▸ **TASK STATEMENT**:
Your job is to copy every line in the material containing the word "docs".

▸ **INPUT**:
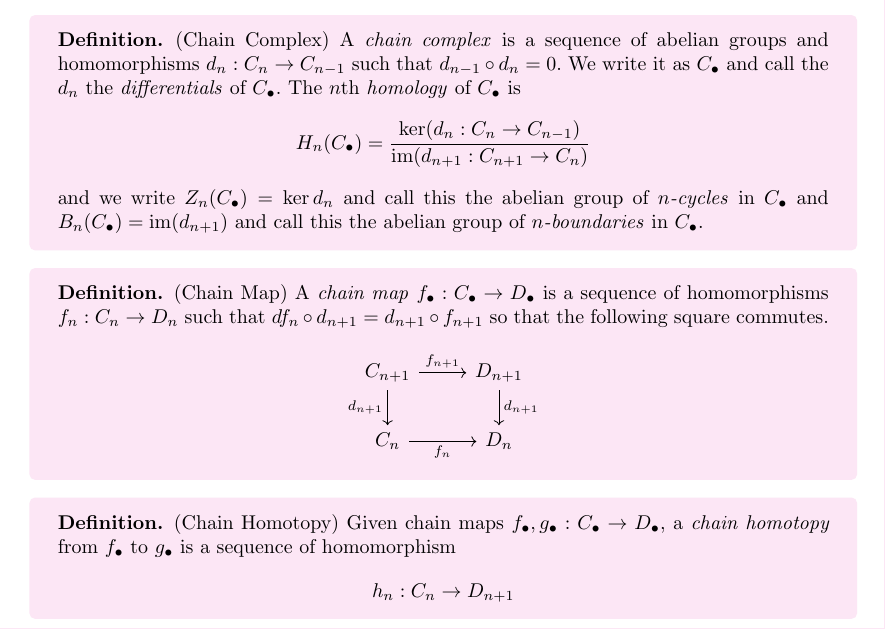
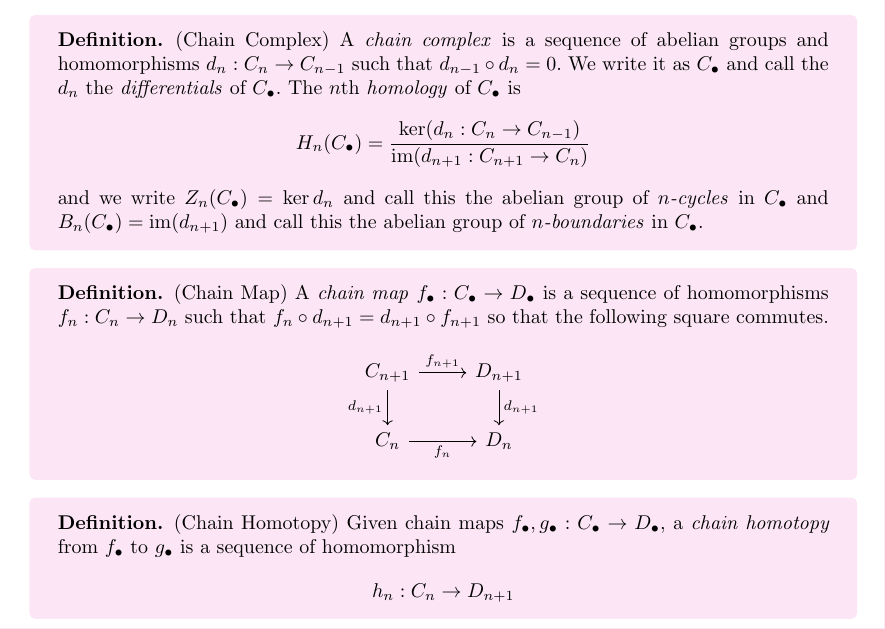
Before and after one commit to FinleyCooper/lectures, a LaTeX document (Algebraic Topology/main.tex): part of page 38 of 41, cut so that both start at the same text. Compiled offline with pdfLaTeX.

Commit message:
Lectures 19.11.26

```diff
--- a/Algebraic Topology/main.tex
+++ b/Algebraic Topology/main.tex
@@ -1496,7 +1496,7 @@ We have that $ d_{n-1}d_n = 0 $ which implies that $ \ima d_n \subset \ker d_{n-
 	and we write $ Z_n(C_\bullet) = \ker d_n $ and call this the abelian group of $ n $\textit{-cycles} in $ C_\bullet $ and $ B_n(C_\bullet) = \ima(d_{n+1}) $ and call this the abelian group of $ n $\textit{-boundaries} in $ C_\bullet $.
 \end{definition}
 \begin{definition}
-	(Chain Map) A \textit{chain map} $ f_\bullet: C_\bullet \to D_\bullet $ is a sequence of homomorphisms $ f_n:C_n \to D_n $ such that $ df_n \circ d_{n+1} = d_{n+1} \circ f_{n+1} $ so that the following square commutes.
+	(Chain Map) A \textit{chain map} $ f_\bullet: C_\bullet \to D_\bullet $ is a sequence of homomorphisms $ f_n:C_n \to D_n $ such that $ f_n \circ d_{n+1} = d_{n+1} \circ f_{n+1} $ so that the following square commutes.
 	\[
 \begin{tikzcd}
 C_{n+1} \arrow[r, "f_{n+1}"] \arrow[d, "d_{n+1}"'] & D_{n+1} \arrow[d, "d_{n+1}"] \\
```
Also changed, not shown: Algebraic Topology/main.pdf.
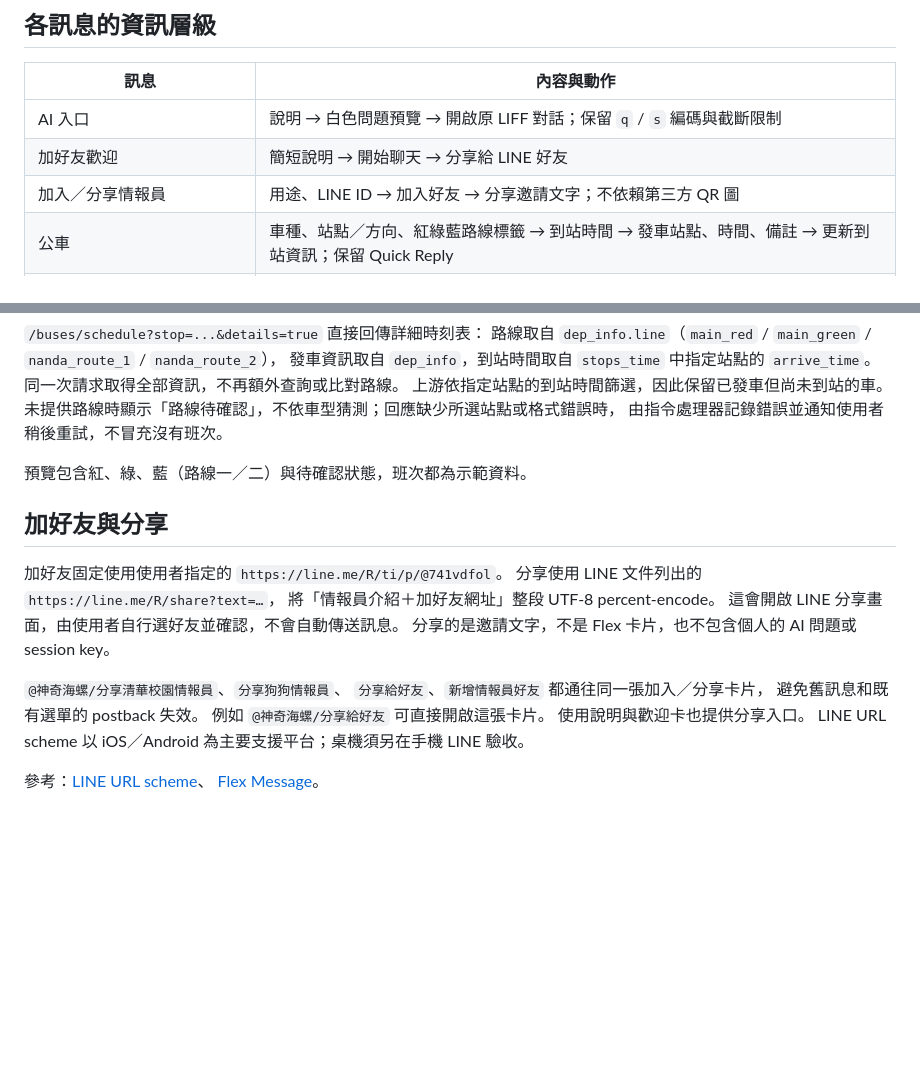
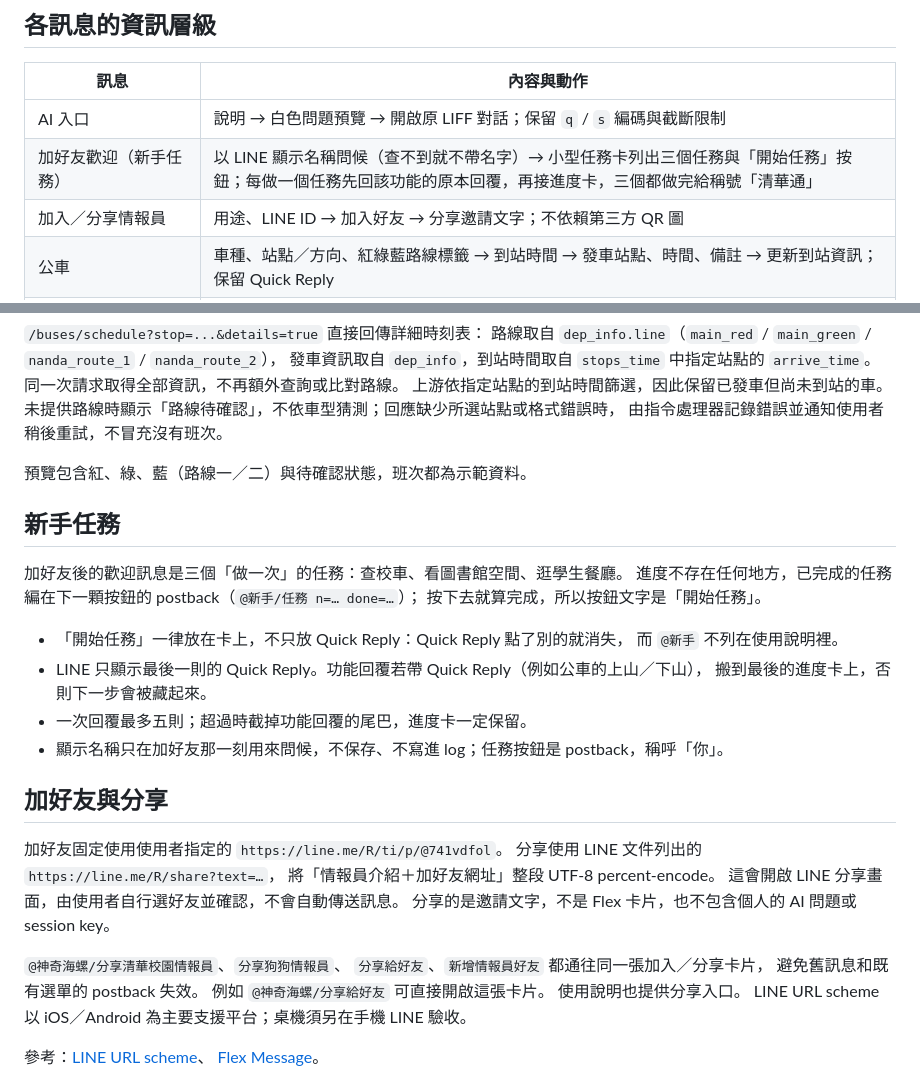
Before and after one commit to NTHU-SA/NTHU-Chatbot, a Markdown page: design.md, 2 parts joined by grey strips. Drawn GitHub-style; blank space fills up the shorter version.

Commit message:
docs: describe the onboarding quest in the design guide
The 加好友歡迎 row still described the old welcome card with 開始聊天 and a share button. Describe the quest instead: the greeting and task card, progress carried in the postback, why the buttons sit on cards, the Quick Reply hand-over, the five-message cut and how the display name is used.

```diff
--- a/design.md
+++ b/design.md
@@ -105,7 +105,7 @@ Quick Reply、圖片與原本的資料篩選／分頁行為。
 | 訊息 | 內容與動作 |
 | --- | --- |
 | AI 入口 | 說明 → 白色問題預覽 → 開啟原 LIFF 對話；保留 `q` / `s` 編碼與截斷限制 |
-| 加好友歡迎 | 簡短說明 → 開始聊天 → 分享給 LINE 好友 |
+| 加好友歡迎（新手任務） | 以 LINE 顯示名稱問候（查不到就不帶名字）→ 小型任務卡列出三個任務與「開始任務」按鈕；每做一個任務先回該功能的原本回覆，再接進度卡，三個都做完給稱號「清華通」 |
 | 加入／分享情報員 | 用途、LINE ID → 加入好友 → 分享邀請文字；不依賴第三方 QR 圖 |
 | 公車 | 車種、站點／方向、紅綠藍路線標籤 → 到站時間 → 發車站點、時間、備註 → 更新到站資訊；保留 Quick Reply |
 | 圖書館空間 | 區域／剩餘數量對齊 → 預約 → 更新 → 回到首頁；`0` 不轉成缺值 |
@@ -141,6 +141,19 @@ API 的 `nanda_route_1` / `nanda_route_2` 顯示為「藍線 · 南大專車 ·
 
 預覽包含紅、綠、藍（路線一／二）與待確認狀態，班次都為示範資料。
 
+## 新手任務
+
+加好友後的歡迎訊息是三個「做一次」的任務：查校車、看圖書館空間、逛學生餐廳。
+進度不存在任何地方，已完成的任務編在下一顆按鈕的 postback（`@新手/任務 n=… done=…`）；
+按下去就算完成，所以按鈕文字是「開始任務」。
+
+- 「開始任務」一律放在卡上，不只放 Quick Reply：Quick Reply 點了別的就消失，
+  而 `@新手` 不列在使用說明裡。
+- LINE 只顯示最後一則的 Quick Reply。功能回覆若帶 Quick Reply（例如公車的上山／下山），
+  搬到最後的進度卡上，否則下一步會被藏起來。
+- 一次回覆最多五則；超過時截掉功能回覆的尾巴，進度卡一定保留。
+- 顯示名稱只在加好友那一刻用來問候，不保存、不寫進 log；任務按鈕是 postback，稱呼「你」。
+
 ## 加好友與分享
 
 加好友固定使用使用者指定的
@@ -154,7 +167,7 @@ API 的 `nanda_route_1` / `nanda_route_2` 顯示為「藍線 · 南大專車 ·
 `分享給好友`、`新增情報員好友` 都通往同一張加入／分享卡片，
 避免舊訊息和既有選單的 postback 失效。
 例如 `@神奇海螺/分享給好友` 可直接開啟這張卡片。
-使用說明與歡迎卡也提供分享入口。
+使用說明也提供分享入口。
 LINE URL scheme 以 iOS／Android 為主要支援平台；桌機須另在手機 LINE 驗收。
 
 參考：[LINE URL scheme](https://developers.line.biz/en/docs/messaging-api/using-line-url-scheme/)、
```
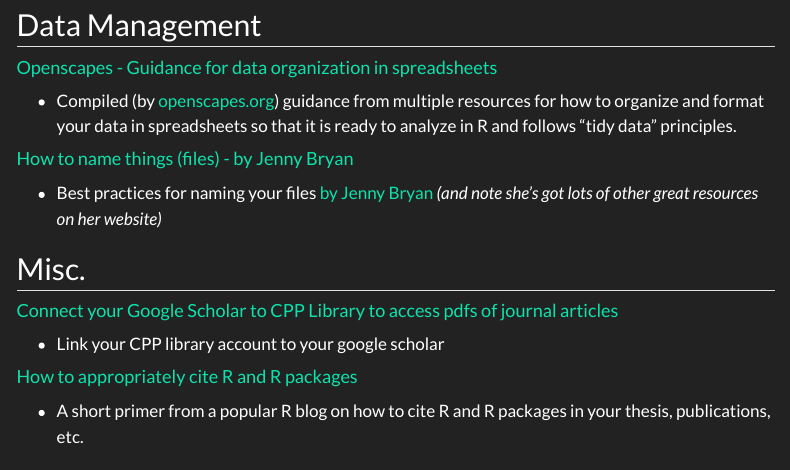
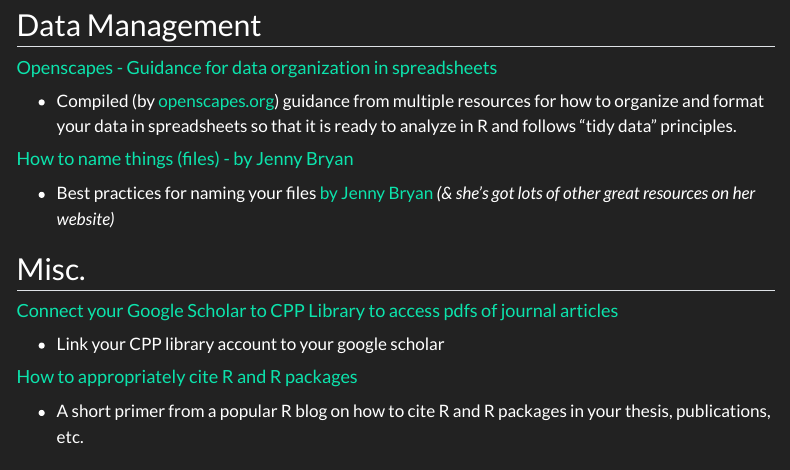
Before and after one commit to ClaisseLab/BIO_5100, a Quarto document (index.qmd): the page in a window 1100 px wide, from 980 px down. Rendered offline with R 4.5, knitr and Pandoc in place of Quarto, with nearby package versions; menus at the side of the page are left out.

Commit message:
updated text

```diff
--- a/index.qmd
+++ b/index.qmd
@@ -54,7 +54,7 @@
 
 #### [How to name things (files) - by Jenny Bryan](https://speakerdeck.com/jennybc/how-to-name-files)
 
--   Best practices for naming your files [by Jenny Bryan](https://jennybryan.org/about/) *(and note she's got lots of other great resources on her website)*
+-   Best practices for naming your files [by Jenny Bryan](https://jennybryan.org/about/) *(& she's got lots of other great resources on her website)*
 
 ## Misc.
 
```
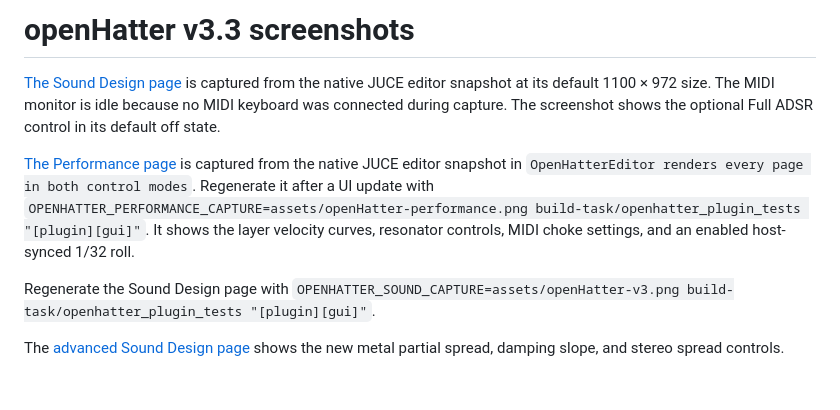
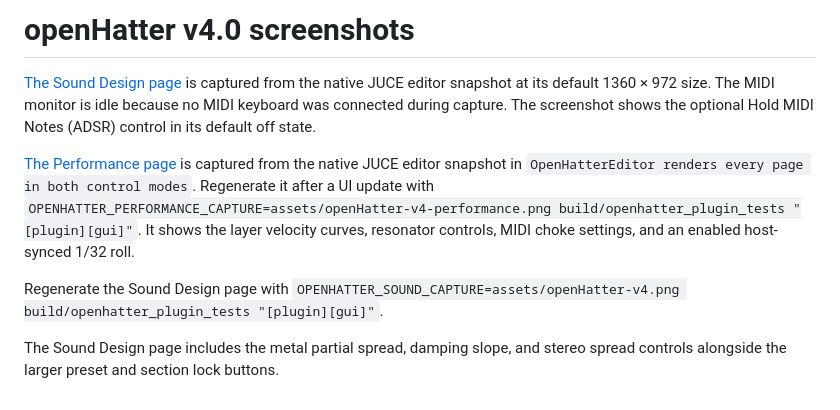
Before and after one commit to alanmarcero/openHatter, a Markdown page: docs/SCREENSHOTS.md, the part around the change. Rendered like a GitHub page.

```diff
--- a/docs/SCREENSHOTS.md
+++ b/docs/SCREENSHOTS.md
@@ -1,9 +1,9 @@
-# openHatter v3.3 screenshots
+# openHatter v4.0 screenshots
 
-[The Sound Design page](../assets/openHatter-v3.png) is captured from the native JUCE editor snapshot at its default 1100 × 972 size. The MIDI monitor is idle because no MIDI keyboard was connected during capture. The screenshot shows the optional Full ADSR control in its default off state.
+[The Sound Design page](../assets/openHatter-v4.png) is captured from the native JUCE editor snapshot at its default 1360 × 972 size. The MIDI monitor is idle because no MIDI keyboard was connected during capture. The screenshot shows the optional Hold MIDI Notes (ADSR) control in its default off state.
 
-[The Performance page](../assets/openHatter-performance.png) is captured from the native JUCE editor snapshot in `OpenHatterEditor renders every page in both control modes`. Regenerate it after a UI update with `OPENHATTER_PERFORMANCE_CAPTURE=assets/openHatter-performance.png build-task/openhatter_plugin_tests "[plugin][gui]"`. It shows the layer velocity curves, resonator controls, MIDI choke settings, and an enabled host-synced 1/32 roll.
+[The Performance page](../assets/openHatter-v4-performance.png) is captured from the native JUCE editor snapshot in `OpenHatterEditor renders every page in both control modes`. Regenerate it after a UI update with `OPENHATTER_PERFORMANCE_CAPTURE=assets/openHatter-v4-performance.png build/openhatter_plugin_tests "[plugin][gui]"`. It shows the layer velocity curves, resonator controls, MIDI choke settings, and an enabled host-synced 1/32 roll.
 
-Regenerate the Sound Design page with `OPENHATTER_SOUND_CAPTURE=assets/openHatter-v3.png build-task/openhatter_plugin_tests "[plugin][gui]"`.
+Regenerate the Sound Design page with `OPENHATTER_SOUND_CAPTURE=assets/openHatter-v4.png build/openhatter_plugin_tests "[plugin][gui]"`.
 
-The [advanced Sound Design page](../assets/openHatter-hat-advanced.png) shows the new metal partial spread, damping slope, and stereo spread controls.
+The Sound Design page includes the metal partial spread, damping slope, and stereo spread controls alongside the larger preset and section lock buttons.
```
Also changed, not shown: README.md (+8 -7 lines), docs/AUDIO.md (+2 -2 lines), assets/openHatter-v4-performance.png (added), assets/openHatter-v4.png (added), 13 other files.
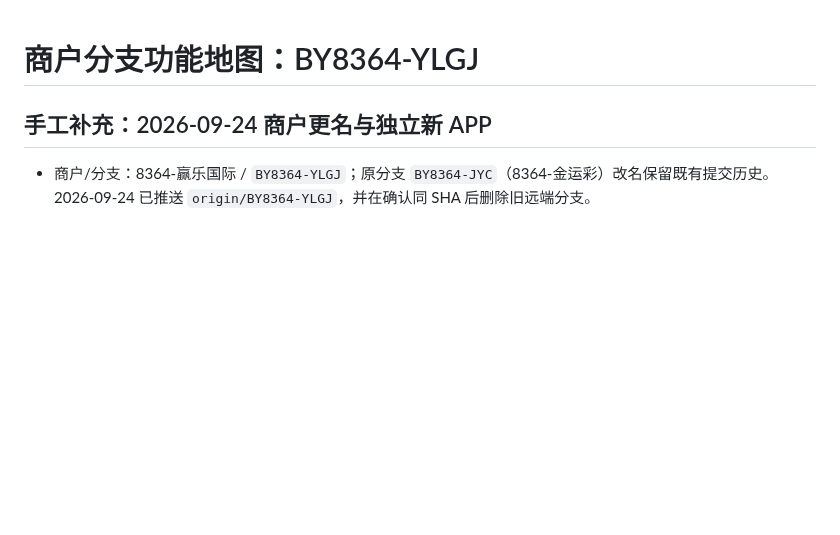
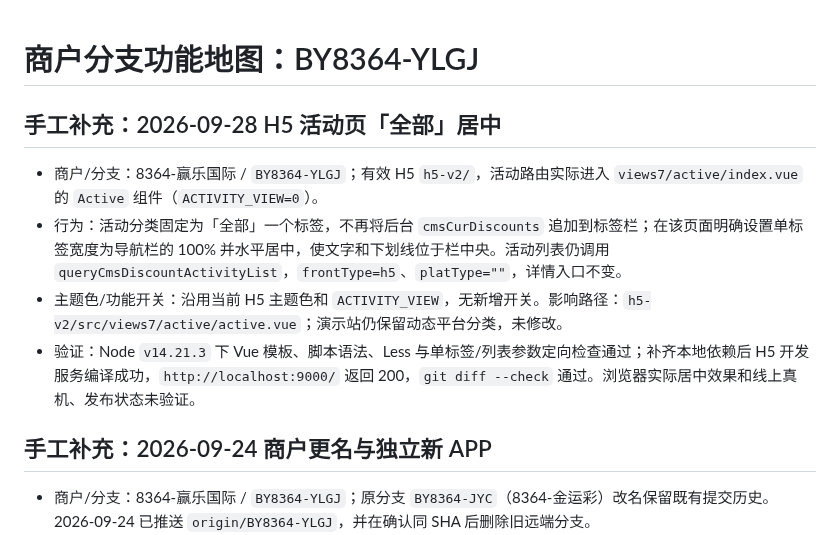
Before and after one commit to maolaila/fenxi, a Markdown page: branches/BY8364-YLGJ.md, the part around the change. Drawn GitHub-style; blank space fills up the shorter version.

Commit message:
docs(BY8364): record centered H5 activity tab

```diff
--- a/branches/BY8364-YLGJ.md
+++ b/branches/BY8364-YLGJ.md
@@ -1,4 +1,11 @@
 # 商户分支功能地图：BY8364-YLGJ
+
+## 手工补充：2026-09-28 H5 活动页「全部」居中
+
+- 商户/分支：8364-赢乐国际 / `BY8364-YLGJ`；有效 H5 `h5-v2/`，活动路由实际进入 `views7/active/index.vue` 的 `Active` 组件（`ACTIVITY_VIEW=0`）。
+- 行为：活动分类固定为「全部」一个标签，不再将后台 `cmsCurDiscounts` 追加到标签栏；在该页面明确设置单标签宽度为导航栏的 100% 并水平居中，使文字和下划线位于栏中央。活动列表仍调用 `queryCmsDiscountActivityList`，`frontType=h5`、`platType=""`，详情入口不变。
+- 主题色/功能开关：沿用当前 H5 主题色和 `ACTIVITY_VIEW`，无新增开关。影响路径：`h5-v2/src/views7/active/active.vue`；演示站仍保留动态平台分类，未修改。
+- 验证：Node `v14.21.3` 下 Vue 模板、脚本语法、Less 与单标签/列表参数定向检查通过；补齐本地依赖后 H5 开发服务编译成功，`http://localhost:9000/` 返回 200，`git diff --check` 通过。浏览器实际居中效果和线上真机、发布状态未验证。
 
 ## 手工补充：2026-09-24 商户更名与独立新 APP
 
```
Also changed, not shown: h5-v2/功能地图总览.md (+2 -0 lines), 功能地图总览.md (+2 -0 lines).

▸ **SOLUTION FOR THIS PROBLEM**:
docs: describe the onboarding quest in the design guide
 參考：[LINE URL scheme](https://developers.line.biz/en/docs/messaging-api/using-line-url-scheme/)、
Before and after one commit to alanmarcero/openHatter, a Markdown page: docs/SCREENSHOTS.md, the part around the change. Rendered like a GitHub page.
--- a/docs/SCREENSHOTS.md
+++ b/docs/SCREENSHOTS.md
Also changed, not shown: README.md (+8 -7 lines), docs/AUDIO.md (+2 -2 lines), assets/openHatter-v4-performance.png (added), assets/openHatter-v4.png (added), 13 other files.
docs(BY8364): record centered H5 activity tab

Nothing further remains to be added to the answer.